Data excerpts.

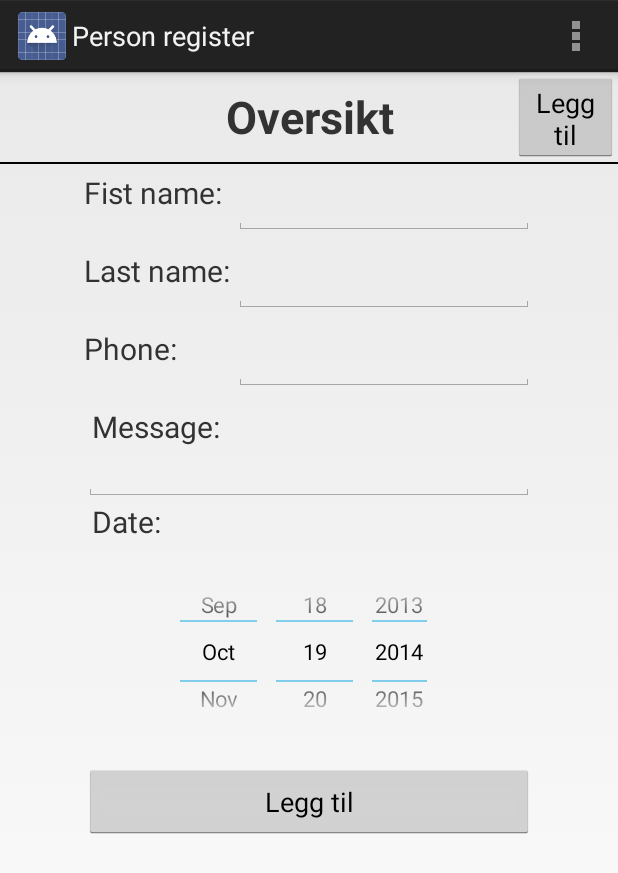
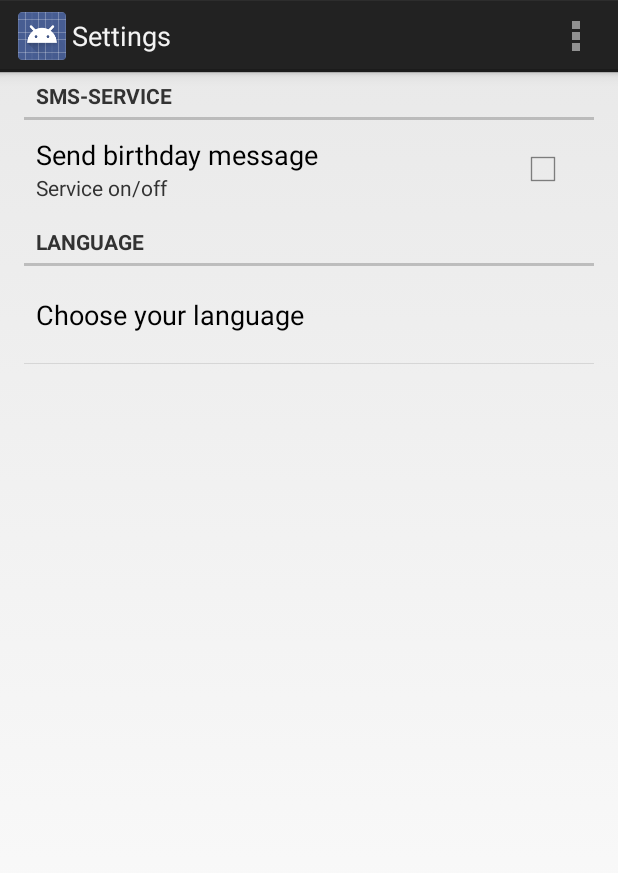
Before and after one commit to marhag/Mappe2, an Android app: the screen it shows after launch (MainActivity before the commit, Settings after it), in the options menu, after a tap on "Settings", on a phone screen of 412 x 824 dp. Shown: the top 873 px of the screen. Run offline under Robolectric (Android 15) with nearby library versions, the phone set to English and light mode, and no system bars.

Commit message:
added settings. only frame-need to implement stuff

```diff
--- a/app/src/main/java/android/hioa/s178816_s188098_mappe2/DBHandler.java
+++ b/app/src/main/java/android/hioa/s178816_s188098_mappe2/DBHandler.java
@@ -14,7 +14,7 @@ public class DBHandler  extends SQLiteOpenHelper {
 
     // All Static variables
     // Database Version
-    private static final int DATABASE_VERSION = 6;
+    private static final int DATABASE_VERSION = 1;
 
     // Database Name
     private static final String DATABASE_NAME = "Personreg";
--- a/app/src/main/java/android/hioa/s178816_s188098_mappe2/MainActivity.java
+++ b/app/src/main/java/android/hioa/s178816_s188098_mappe2/MainActivity.java
@@ -1,5 +1,6 @@
 package android.hioa.s178816_s188098_mappe2;
 
+import android.content.Intent;
 import android.os.Bundle;
 import android.support.v4.app.FragmentActivity;
 import android.support.v4.app.FragmentManager;
@@ -20,7 +21,7 @@ public class MainActivity extends FragmentActivity {
         super.onCreate(savedInstanceState);
         setContentView(R.layout.activity_main);
 
-       /* DBHandler db = new DBHandler(this);
+        /*DBHandler db = new DBHandler(this);
         Person p = new Person("Mons","Monsen", 12341234,"26/11/1993");
         p.setCustomMessage("NÅ SKAL VI SE HER");
 
@@ -65,6 +66,7 @@ public class MainActivity extends FragmentActivity {
         // as you specify a parent activity in AndroidManifest.xml.
         int id = item.getItemId();
         if (id == R.id.action_settings) {
+            goToSettings();
             return true;
         }
         return super.onOptionsItemSelected(item);
@@ -109,4 +111,11 @@ public class MainActivity extends FragmentActivity {
         transaction.addToBackStack("main");
         transaction.commit();
     }
+
+    public void goToSettings()
+    {
+        Intent settings = new Intent(this, Settings.class);
+        startActivity(settings);
+
+    }
 }
--- /dev/null
+++ b/app/src/main/java/android/hioa/s178816_s188098_mappe2/PrefsFragment.java
@@ -0,0 +1,15 @@
+package android.hioa.s178816_s188098_mappe2;
+
+import android.os.Bundle;
+import android.preference.PreferenceFragment;
+
+/**
+ * Created by marhag on 19.10.14.
+ */
+public class PrefsFragment extends PreferenceFragment {
+    @Override
+    public void onCreate(Bundle savedInstanceState) {
+        super.onCreate(savedInstanceState);
+        addPreferencesFromResource(R.xml.preferences);
+    }
+}
--- /dev/null
+++ b/app/src/main/java/android/hioa/s178816_s188098_mappe2/Settings.java
@@ -0,0 +1,37 @@
+package android.hioa.s178816_s188098_mappe2;
+
+import android.app.Activity;
+import android.os.Bundle;
+import android.view.Menu;
+import android.view.MenuItem;
+
+
+public class Settings extends Activity {
+
+    @Override
+    protected void onCreate(Bundle savedInstanceState) {
+        super.onCreate(savedInstanceState);
+        getFragmentManager().beginTransaction().replace(android.R.id.content,
+                new PrefsFragment()).commit();
+    }
+
+
+    @Override
+    public boolean onCreateOptionsMenu(Menu menu) {
+        // Inflate the menu; this adds items to the action bar if it is present.
+        getMenuInflater().inflate(R.menu.settings, menu);
+        return true;
+    }
+
+    @Override
+    public boolean onOptionsItemSelected(MenuItem item) {
+        // Handle action bar item clicks here. The action bar will
+        // automatically handle clicks on the Home/Up button, so long
+        // as you specify a parent activity in AndroidManifest.xml.
+        int id = item.getItemId();
+        if (id == R.id.action_settings) {
+            return true;
+        }
+        return super.onOptionsItemSelected(item);
+    }
+}
--- a/app/src/main/java/android/hioa/s178816_s188098_mappe2/TasksLeft.java
+++ b/app/src/main/java/android/hioa/s178816_s188098_mappe2/TasksLeft.java
@@ -14,7 +14,7 @@ public class TasksLeft {
         -accessible for other apps
         -maybe import contacts from phone?
     - Send sms-function
-    - Settings page
+    - Settings page ( started)
     - fix onBackPressed ( just quits app now)
      */
 }
--- /dev/null
+++ b/app/src/main/res/menu/settings.xml
@@ -0,0 +1,8 @@
+<menu xmlns:android="http://schemas.android.com/apk/res/android"
+    xmlns:tools="http://schemas.android.com/tools"
+    tools:context="android.hioa.s178816_s188098_mappe2.Settings" >
+    <item android:id="@+id/action_settings"
+        android:title="@string/action_settings"
+        android:orderInCategory="100"
+        android:showAsAction="never" />
+</menu>
--- /dev/null
+++ b/app/src/main/res/values/array.xml
@@ -0,0 +1,11 @@
+<?xml version="1.0" encoding="utf-8"?>
+<resources>
+    <string-array name="language">
+        <item>Norwegian</item>
+        <item>English</item>
+    </string-array>
+    <string-array name="langVal">
+        <item>0</item>
+        <item>1</item>
+    </string-array>
+</resources>
--- a/app/src/main/res/values/strings.xml
+++ b/app/src/main/res/values/strings.xml
@@ -11,6 +11,11 @@
     <string name="date">Date:</string>
     <string name="phone">Phone:</string>
     <string name="custom">Message:</string>
-
+    <string name="title_activity_settings">Settings</string>
+    <string name="language">Choose your language</string>
+    <string name="sms">SMS-service</string>
+    <string name="service">Service on/off</string>
+    <string name="languageHead">Language</string>
+    <string name="serviceOnOff">Send birthday message</string>
 
 </resources>
--- /dev/null
+++ b/app/src/main/res/xml/preferences.xml
@@ -0,0 +1,19 @@
+<PreferenceScreen xmlns:android="http://schemas.android.com/apk/res/android">
+
+    <PreferenceCategory
+        android:title="@string/sms">
+
+        <CheckBoxPreference
+            android:key="checkbox_preference"
+            android:title="@string/serviceOnOff"
+            android:summary="@string/service" />
+    </PreferenceCategory>
+
+    <PreferenceCategory
+        android:title="@string/languageHead">
+        <ListPreference android:title="@string/language"
+            android:key="@string/languageHead"
+            android:entries="@array/language"
+            android:entryValues="@array/langVal" />
+    </PreferenceCategory>
+</PreferenceScreen>
```
Also changed, not shown: app/src/main/AndroidManifest.xml (+9 -0 lines), app/src/main/java/android/hioa/s178816_s188098_mappe2/CreatePerson.java (+2 -18 lines), app/src/main/res/layout/activity_settings.xml (added, +16 -0 lines).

Task item.
The answer must consist of every line from the entries that holds the string "FragmentActivity".

Final answer.
 import android.support.v4.app.FragmentActivity;
@@ -20,7 +21,7 @@ public class MainActivity extends FragmentActivity {
@@ -65,6 +66,7 @@ public class MainActivity extends FragmentActivity {
@@ -109,4 +111,11 @@ public class MainActivity extends FragmentActivity {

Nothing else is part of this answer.